##### Excerpted records #####

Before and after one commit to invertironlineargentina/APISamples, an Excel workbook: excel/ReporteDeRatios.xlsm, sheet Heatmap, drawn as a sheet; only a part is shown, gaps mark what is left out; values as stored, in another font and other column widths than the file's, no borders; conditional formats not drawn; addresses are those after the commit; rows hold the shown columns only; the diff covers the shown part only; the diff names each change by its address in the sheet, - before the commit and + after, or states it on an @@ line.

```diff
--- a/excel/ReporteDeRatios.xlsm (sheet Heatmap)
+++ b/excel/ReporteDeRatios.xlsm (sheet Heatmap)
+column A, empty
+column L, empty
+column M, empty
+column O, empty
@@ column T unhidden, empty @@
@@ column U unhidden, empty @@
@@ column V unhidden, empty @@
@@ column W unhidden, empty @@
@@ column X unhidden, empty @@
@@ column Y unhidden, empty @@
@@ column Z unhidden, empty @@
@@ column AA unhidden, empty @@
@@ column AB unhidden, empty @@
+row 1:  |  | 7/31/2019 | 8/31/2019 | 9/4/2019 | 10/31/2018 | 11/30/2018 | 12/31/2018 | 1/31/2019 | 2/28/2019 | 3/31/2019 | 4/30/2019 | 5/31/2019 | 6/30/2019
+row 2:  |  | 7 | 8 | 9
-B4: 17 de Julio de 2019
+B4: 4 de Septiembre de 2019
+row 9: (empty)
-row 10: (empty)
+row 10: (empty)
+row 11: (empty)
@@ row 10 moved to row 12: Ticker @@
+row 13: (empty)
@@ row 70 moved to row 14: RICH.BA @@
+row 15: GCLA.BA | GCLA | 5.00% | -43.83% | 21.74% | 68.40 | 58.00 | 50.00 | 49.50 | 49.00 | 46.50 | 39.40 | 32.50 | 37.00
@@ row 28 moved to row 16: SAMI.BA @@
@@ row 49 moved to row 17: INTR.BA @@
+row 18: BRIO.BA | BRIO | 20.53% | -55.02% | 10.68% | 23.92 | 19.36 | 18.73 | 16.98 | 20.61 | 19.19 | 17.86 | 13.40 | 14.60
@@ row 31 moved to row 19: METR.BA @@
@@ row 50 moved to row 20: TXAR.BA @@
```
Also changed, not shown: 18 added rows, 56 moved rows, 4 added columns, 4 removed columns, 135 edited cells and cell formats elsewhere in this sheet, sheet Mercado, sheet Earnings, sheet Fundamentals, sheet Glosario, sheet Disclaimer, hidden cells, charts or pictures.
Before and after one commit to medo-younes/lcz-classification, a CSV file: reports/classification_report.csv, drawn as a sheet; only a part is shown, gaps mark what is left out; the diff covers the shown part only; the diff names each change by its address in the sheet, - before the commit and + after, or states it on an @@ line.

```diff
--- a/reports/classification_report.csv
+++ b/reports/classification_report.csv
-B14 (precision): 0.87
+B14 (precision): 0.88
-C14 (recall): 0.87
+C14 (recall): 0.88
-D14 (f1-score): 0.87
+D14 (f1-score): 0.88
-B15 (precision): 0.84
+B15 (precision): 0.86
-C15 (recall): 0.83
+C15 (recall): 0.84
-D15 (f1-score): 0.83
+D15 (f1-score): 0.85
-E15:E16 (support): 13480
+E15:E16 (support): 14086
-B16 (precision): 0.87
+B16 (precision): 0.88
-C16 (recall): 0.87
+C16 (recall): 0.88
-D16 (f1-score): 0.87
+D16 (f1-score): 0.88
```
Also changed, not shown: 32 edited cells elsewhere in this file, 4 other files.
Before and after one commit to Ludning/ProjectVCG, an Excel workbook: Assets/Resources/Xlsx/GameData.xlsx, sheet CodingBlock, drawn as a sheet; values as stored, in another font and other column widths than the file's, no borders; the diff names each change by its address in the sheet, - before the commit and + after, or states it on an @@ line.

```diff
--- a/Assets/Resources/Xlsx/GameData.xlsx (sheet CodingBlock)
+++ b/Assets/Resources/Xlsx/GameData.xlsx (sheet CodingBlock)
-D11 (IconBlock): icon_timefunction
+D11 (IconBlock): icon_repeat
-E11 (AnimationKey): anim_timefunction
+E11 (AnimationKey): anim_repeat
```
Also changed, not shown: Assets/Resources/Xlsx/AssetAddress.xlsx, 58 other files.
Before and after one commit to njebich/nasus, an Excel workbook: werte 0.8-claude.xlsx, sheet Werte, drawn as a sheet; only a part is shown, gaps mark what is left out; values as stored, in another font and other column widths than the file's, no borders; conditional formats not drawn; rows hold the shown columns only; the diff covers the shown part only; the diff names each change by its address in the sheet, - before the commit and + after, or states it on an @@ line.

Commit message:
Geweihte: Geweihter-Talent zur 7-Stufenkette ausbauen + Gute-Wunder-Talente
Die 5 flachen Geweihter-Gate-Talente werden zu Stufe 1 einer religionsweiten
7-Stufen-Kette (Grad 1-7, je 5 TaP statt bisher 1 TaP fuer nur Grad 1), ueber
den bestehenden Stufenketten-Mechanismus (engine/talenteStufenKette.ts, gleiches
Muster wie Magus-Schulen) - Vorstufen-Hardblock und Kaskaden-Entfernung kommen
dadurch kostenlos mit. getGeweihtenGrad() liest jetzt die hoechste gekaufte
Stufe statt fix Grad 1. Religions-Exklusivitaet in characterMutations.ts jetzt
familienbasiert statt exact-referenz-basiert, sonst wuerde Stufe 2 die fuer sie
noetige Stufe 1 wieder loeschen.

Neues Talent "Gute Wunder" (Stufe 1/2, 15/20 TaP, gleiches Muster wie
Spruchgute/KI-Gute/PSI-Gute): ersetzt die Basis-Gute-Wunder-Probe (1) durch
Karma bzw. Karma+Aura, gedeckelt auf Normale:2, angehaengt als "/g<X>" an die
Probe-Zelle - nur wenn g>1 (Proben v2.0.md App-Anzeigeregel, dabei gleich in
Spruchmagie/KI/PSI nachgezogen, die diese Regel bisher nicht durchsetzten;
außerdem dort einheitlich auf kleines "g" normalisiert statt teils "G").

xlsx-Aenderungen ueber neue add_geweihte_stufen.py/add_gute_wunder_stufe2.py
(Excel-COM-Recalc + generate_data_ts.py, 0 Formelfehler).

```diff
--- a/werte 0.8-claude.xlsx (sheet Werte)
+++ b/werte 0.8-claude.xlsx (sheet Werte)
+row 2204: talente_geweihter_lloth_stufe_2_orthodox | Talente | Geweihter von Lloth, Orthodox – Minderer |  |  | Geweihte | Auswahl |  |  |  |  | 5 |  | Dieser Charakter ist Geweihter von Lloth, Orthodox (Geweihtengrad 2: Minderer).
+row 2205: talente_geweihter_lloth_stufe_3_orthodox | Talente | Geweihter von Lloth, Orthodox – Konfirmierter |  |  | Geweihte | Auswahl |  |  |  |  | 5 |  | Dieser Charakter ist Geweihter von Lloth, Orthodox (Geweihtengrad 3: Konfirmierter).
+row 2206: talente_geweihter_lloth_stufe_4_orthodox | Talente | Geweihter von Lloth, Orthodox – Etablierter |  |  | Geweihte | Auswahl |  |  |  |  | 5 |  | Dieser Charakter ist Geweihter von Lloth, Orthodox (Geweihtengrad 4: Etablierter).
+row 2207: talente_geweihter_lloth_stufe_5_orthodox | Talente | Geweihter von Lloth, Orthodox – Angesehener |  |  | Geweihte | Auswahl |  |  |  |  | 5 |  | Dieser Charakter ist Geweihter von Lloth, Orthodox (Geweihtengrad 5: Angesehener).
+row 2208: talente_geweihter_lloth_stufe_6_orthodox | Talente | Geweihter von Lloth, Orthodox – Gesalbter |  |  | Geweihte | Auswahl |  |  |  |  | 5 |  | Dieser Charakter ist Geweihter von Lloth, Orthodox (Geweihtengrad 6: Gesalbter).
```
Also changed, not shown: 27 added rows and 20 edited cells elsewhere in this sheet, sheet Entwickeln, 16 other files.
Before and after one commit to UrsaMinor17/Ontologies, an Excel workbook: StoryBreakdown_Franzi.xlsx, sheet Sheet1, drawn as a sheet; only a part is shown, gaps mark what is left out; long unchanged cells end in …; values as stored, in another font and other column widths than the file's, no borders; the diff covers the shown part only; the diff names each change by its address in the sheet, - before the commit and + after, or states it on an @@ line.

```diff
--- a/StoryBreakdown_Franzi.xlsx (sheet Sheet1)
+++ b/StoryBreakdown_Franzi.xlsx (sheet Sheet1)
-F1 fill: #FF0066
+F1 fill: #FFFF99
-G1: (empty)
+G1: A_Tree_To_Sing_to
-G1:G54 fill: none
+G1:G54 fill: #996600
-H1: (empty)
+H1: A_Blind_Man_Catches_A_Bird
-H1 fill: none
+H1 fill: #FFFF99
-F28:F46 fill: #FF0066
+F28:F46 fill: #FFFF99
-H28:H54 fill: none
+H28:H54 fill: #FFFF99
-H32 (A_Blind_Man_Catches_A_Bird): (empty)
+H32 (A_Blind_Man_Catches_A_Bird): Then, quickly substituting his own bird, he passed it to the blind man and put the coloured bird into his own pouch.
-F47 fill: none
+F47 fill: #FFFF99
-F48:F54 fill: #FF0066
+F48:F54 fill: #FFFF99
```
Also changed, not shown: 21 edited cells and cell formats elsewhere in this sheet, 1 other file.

#####

**Task statement:** Of the entries above, repeat exactly the lines between the line with "familienbasiert statt exact-referenz-basiert, sonst" and the line with "Spruchgute/KI-Gute/PSI-Gute): ersetzt die", inclusive, and no others.

**Answer for this exercise:**
familienbasiert statt exact-referenz-basiert, sonst wuerde Stufe 2 die fuer sie
noetige Stufe 1 wieder loeschen.

Neues Talent "Gute Wunder" (Stufe 1/2, 15/20 TaP, gleiches Muster wie
Spruchgute/KI-Gute/PSI-Gute): ersetzt die Basis-Gute-Wunder-Probe (1) durch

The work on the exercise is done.